I hang on tightly to yarn and it pulls me through another arctic winter. And that is a good thing, a very good thing.

Wool with you,


  1. Autumn already! Your summer is really very short. Your post is triggering a need to crochet something ...

  2. I knit a lot of Old Shale (Feather and Fan) which was obvious when I saw a bunch of my projects lined up on Ravelry. Have you seen the compilation by the Greater Birmingham Fiber Guild (Mason-Dixon, 7/15/2016). Free download from Ravelry:

  3. Beautifully written. I may need to learn to crochet...but first I have some socks to finish knitting...and more to cast on.

  4. Though I do not live in the far north as you do, I have noticed that the mornings are now getting darker once again. I usually get to work around 5:30 am and during June-July, it was light or getting light out as I arrived. Now it is once again dark. Surprising how quickly the daylight hours shift.

    Lovely crochet work. That is not a skill I have mastered.

  5. A beautiful piece of writing. I've only been knitting about 5 years, but crocheting since I was a kid....I like the go between the two, as they are different hand motions and give my hands a bit if a rest....

  6. Beautifully written post - as always.

  7. Such a pretty post. I have given up the crochet. There is simply not enough time for it and my quality is just not up to scratch. It doesn't give me the happy in the same way as the knit. I do find your swatches very very pretty.

  8. Loved your post (as usual) and really enjoyed seeing you on the FruityKnitter podcast -- actually got very excited when I saw it was you.

  9. This is a lovely essay. The cowl is very pretty. You found a good combination of yarn, stitch, and garment. Enjoy the last long light days of your northern summer.

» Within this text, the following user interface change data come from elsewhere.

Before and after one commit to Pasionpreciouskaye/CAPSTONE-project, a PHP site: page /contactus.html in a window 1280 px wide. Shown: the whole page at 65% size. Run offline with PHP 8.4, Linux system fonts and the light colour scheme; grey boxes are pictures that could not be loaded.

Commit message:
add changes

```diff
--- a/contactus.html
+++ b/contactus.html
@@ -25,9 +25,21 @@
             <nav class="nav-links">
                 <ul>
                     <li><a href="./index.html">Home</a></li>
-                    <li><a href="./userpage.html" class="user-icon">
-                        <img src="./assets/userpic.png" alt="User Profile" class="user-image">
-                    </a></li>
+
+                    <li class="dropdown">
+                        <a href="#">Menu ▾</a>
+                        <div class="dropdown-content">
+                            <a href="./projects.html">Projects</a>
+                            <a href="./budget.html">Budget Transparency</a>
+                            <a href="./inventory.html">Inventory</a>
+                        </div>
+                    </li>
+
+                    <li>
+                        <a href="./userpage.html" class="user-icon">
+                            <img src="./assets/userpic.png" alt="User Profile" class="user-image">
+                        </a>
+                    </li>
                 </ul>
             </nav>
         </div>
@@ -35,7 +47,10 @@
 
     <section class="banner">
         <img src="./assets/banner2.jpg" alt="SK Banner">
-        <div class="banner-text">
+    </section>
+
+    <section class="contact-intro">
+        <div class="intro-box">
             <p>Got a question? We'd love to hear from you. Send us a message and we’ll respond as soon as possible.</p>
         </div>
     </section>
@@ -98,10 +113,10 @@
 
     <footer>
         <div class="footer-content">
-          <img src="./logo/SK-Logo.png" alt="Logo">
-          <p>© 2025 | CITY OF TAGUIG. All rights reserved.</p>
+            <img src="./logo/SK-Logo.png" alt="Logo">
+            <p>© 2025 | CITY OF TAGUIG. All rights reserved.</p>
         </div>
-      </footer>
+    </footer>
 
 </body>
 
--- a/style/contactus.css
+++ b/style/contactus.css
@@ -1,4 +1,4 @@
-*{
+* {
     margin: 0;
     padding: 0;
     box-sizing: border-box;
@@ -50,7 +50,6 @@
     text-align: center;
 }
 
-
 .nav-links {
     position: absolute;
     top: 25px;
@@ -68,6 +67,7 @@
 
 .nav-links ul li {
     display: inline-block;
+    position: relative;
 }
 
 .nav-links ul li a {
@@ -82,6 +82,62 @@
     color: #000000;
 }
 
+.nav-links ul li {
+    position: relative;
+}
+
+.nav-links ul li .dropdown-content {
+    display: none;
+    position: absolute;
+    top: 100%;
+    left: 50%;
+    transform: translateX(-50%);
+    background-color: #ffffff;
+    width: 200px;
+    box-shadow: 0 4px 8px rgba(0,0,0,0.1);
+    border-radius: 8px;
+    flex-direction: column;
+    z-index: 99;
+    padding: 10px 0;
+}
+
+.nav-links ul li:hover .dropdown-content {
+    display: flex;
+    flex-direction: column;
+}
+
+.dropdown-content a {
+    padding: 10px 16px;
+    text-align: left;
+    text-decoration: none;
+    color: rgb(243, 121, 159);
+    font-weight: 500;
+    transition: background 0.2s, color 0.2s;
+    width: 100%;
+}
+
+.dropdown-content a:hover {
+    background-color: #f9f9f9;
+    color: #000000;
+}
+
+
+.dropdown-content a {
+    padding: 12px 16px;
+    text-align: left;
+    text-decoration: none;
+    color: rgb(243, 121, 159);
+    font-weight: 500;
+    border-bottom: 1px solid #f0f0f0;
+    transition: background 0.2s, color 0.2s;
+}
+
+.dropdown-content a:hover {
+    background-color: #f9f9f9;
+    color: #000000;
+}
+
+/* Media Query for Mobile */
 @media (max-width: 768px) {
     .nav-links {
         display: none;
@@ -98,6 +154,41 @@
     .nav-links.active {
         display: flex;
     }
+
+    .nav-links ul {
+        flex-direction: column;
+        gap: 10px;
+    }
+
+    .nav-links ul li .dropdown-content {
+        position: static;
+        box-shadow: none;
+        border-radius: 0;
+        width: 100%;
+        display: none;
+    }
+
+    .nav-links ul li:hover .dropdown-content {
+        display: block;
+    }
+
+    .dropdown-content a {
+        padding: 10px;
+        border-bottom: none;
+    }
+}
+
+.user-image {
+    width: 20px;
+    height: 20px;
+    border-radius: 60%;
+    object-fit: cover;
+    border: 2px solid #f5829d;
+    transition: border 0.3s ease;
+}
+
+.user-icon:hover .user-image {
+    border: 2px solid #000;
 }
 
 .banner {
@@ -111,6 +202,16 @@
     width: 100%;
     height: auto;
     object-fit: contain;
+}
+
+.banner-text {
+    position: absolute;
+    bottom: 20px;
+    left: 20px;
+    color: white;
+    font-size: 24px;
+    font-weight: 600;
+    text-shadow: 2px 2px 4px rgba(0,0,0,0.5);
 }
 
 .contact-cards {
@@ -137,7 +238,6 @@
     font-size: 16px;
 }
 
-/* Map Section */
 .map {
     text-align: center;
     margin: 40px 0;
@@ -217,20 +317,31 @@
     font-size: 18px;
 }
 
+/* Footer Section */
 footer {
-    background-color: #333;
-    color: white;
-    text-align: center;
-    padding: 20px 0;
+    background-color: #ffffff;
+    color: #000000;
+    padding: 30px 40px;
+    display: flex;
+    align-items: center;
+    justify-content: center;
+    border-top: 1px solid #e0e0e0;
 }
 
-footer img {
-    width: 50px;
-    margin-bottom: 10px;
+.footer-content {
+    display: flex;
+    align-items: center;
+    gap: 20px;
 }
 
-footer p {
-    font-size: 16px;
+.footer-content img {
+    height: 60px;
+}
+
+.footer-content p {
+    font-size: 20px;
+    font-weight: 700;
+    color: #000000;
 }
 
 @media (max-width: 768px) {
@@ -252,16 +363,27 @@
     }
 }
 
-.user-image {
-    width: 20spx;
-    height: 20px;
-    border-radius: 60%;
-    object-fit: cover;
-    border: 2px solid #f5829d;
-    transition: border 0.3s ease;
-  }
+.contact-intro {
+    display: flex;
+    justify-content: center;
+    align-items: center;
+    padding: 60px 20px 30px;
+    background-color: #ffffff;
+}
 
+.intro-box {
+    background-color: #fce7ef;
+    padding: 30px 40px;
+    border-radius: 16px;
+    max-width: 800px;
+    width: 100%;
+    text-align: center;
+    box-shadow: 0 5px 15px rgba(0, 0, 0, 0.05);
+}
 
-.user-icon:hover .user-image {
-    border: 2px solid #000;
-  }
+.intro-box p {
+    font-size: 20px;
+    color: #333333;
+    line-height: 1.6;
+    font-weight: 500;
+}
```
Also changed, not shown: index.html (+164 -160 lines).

  10. Your swatches are just beautiful. And I hope you will give us the stitch pattern, or the source of it.